One result of the increasingly competitive college application process is that students feel that they must overload themselves with clubs, activities, and school work—particularly AP classes. Think about it: we all have (or had) that one friend that’s taking 5 AP classes and self studying for two other AP exams.
Consequently, we often second guess ourselves and find ourselves asking, “am I taking enough AP classes?” Chances are, the answer is a resounding “yes!”
Before deciding which and how many AP’s to take, there are several things to keep in mind.
1. Do I have time to take all these classes AND do all the work?
Sounds obvious, but a lot of people tend to forget to think about this. If you’re in the marching band, have swim practice every morning at 6AM, and work two jobs, it’s probably not the best idea to be taking four AP’s. Depending on the class, you may have at least an hour of homework a night—for that class alone. I remember that during junior year, my AP United States History teacher assigned us one chapter a week to outline. This seemed easy enough, but I always put it off to the night before, resulting in having to outline 30 or more pages in one sitting. AP Physics also had problem sets due every two weeks or so, and AP Language Composition had reading and writing assignments due every few weeks. The work itself was manageable, but only when I did a little bit of each assignment every night, rather than putting everything off until the night before. The moral of the story is don’t procrastinate!
Even if the workload seems manageable during the year, you have to be committed to actually studying for your exams, rather than trying to cram the week before. Cramming will not get you a 5 (or even a four, in most cases). If you are not prepared to dedicate time to studying, do not take five AP classes.
2. Is my course load balanced?
Let’s be real for a second. Your AP World History class is probably not going to be as hard as your AP Physics class. Your AP Psych class will probably be easier than your AP Chem class. What usually ends up happening is courses that are conceptually harder, e.g. the math and science courses, tend to have less daily homework than a class like AP Language Comp; the caveat, however, is that these classes will require you to do more intense studying for exams.
The best course load is one that is balanced between the math, science, humanities, and social science classes.
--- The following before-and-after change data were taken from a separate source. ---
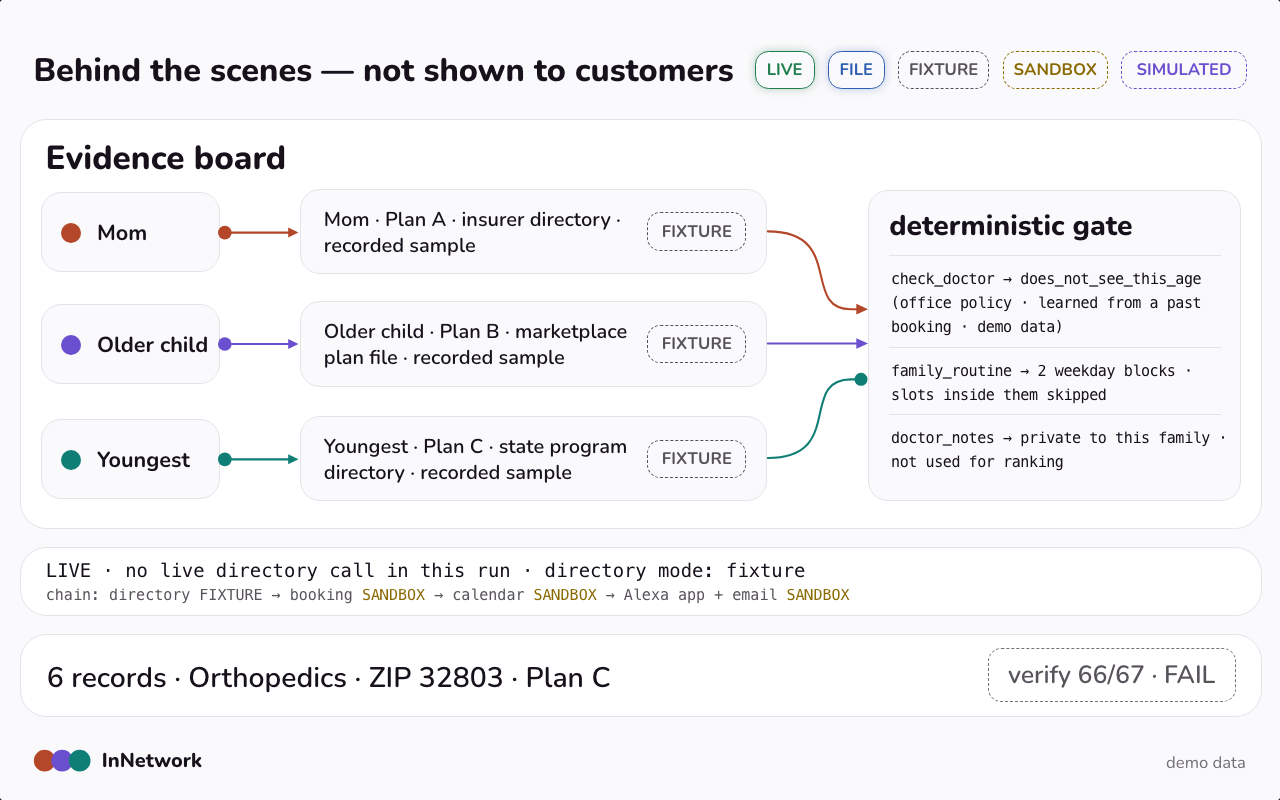
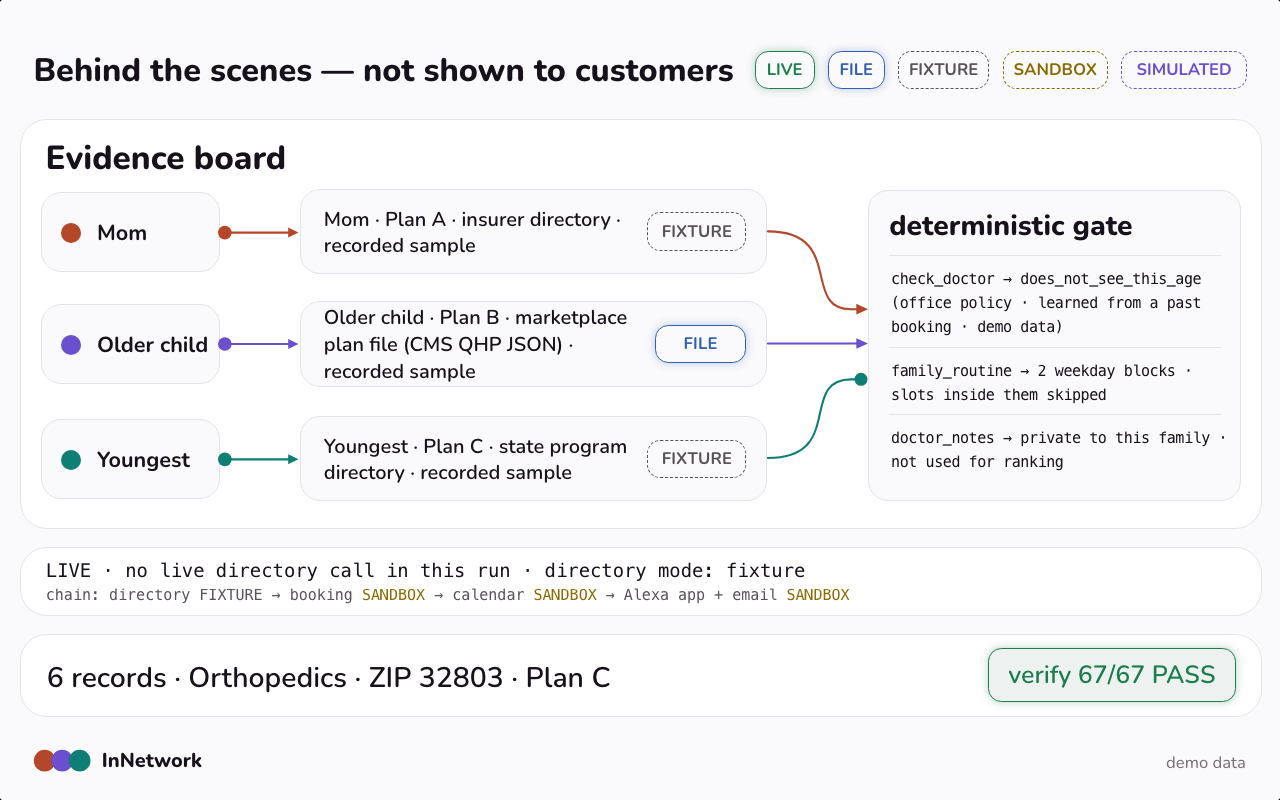
Behind-the-scenes board in live mode: short request label, the session's successful network check, FILE badge for the marketplace file, short probe errors

Changed region(s): [[0.25, 0.375, 0.5938, 0.4688], [0.7812, 0.7812, 0.9688, 0.9062]]

diff --git a/host/host.ts b/host/host.ts
@@ -448,6 +448,17 @@ const modeBadge = (mode: string, kind: string) => {
   return h("span", cls, mode === "live" && kind === "fhir-plannet" ? "LIVE FHIR" : mode.toUpperCase());
 };
 
+/** "GET PractitionerRole?…plan_id…" from a probe URL: the resource and the filter that makes it "in network". */
+function requestLabel(ref: string): string {
+  try {
+    const u = new URL(ref);
+    const resource = u.pathname.split("/").filter(Boolean).pop() ?? "";
+    const q = decodeURIComponent(u.search);
+    const key = /plan_id/.test(q) ? "plan_id" : /network/.test(q) ? "network" : [...u.searchParams.keys()][0] ?? "";
+    return `GET ${resource}${key ? `?…${key}…` : ""}`;
+  } catch { return "GET"; }
+}
+
 async function renderDevboard(): Promise<void> {
   const d = await devinfo();
   const board = $("devboard");
@@ -465,11 +476,13 @@ async function renderDevboard(): Promise<void> {
     const step = last.familySteps.find((st) => st.op.endsWith(` · ${r.planLabel}`) && / · ZIP /.test(st.op));
     // a successful live probe of this plan in this server run makes the network step LIVE; else the lookup's own mode
     const probeOk = plan ? d?.probes?.[plan.planId]?.ok === true : false;
-    const mode = probeOk ? "live" : step?.mode ?? plan?.sourceMode ?? "fixture";
+    const lookupMode = probeOk ? "live" : step?.mode ?? plan?.sourceMode ?? "fixture";
     const kind = plan?.kind ?? "";
-    const who = r.memberLabel ? `${r.memberLabel} · ` : "";
+    // a marketplace plan publishes a FILE (no API): the badge names the source kind, the text says it is our recorded copy
+    const mode = kind === "qhp-file" && lookupMode !== "live" ? "file" : lookupMode;
+    const text = `${r.memberLabel ? `${r.memberLabel} · ` : ""}${r.planLabel} · ${kind === "qhp-file" ? `marketplace plan file (CMS QHP JSON)${lookupMode === "fixture" ? " · recorded sample" : ""}` : sourceText(plan, lookupMode)}`;
     grid.append(h("div", `member member--${r.member || memberCls[i]} inner r${i + 1}`, h("span", "dot"), h("span", "member-name", r.memberLabel || r.planLabel)));
-    grid.append(h("div", `source inner r${i + 1}`, h("p", "source-text", `${who}${r.planLabel} · ${sourceText(plan, mode)}`), modeBadge(mode, kind)));
+    grid.append(h("div", `source inner r${i + 1}`, h("p", "source-text", text), modeBadge(mode, kind)));
   });
   grid.append(linksIn(), linksGate());
   const gate = h("div", "gate inner", h("h3", "gate-title", "deterministic gate"));
@@ -485,9 +498,12 @@ async function renderDevboard(): Promise<void> {
 
   // live strip: the latest live probe from /devinfo; else say plainly that nothing live ran
   const probe = Object.values(d?.probes ?? {}).filter((p) => p.ok).sort((a, b) => b.asOf.localeCompare(a.asOf))[0];
-  const liveStep = [...last.lookupSteps].reverse().find((st) => st.mode === "live" && /live network check/.test(st.op));
+  // any live network check of this session (the opening's Plan A check counts even if a later search's check failed)
+  const liveSteps = [...last.familySteps, ...last.lookupSteps].reverse().filter((st) => st.mode === "live" && /live network check/.test(st.op));
+  const liveStep = liveSteps.find((st) => !/did not answer/.test(st.summary)) ?? null;
+  const failedProbe = Object.values(d?.probes ?? {}).find((p) => !p.ok);
   const req = probe
-    ? h("p", "req", `LIVE · ${probe.directory} · ${probe.ref} · `, h("span", "nb", `${probe.ms} ms`), " · as of ", h("span", "nb", hhmm(probe.asOf)))
+    ? h("p", "req", `LIVE · ${probe.directory.replace(/ provider directory/, "")} · ${requestLabel(probe.ref)} · `, h("span", "nb", `${probe.ms} ms`), " · as of ", h("span", "nb", hhmm(probe.asOf)))
     : h("p", "req", `LIVE · no live directory call in this run · directory mode: ${d?.directoryMode ?? "unknown"}`);
   state.devboard.probe = probe ? `${probe.directory} ${probe.ms} ms` : "none";
   const chain = h("p", "chain", "chain: ");
@@ -502,7 +518,7 @@ async function renderDevboard(): Promise<void> {
   const live = h("section", "strip strip--live card", req, chain);
   live.setAttribute("aria-label", "Live request");
 
-  const count = liveStep ? liveStep.summary : (() => {
+  const count = liveStep ? liveStep.summary : failedProbe ? `${failedProbe.directory.replace(/ provider directory.*$/, "")} didn't answer · ${failedProbe.error ?? "no answer"} · not confirmed` : (() => {
     const st = [...last.lookupSteps].reverse().find((x) => / · ZIP /.test(x.op));
     return st ? `${st.summary} · ${st.op}` : "no directory lookup in this session yet";
   })();

diff --git a/server/tools.ts b/server/tools.ts
@@ -130,12 +130,14 @@ async function lookupFor(sv: Services, steps: Steps, u: UserState, member: Membe
     service: answer.directory, op: `${SPECIALTY_WORDS[specialty].field} · ZIP ${u.profile.zip} · ${plan.label}`, mode: answer.mode, ms: answer.ms,
     summary: answer.ok ? `${answer.records.length} records${answer.inNetworkCount !== null ? ` · ${answer.inNetworkCount} in ${plan.label}'s network` : ""}` : `did not answer: ${answer.error} · NOT confirmed`,
   });
+  const shortErr = (e: string) => { const code = e.match(/\b(4\d\d|5\d\d)\b/)?.[1]; return /quota/i.test(e) ? `HTTP ${code ?? "403"}, daily quota` : /timeout|abort/i.test(e) ? "timeout" : code ? `HTTP ${code}` : e.slice(0, 40); };
   let probe: NetworkProbe | null = null;
   if (sv.directory.probe) {
     probe = await sv.directory.probe(plan, specialty, u.profile.zip);
     if (probe) {
+      if (!probe.ok) probe = { ...probe, error: shortErr(probe.error) };
       sv.probes.set(plan.planId, probe);
-      steps.add({ service: probe.directory, op: `live network check · ${probe.ref}`, mode: "live", ms: probe.ms, summary: probe.ok ? `${probe.inNetworkCount} in-network practitioners for this specialty in ZIP ${u.profile.zip}` : `did not answer: ${probe.error} · not confirmed` });
+      steps.add({ service: probe.directory, op: `live network check · ${probe.ref}`, mode: "live", ms: probe.ms, summary: probe.ok ? `${probe.inNetworkCount} in-network for ${SPECIALTY_WORDS[specialty].visit} · ZIP ${u.profile.zip} · ${plan.label}` : `did not answer: ${probe.error} · not confirmed` });
     }
   }
   const policies = loadPolicies(sv.policiesSeed);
You don’t want to have too much conceptual thinking or too much of trying to recall specific historical events.
3. Can I get college credit for this?
For most people, this is a question that can’t be answered until the middle of senior year. However, some people, such as athletes who have been recruited early on in high school, people who applied Early Action or Decision, or just people who have a good idea of what colleges they could be going to, know their schools policies concerning AP exams.
Some schools, such as the University of Pittsburgh, give you credit for an actual class at the school. Other schools, like the University of Southern California, award elective credit for different AP’s, and waive your requirement for certain General Education requirements. Lastly, schools such as Brown University, for example, do not grant any actual credit for AP’s, although some departments allow students to take a higher level course without a placement test. Keep in mind that few schools award any sort of credit for scores below a four.
Since most schools do grant credit for AP exams, feel free to take a number of different AP courses. However, keep in mind that each exam costs around $90 to take (although the College Board offers fee reductions for low-income students!). With that being said, if you are going to spend $500 on exams, make sure you actually prepare for them! You don’t want that money to go to waste.
4. You do you.
Just because your friend is taking every AP your school offers doesn’t mean you have to do the same thing. You know your limits, don’t overextend yourself! Not sure about a class? Ask people who have already taken it in your school. They can tell you about the workload, the teachers, and the exam itself.
5. Look at the big picture.
All in all, it’s always good to challenge yourself. If science was never your strong suit, go ahead and take that AP Physics course all your friends have warned you about. Maybe history was never your thing—more the reason to take AP European History!
Here’s the deal: AP exams will not make you or break you. Yes, colleges want to see that you’re challenging yourself and taking a difficult course load. But if you’re taking a million AP’s you aren’t interested in, chances are you’re not going to do well in them. It’s better to take fewer AP’s and do well in them then to take a million and do mediocre in all of them.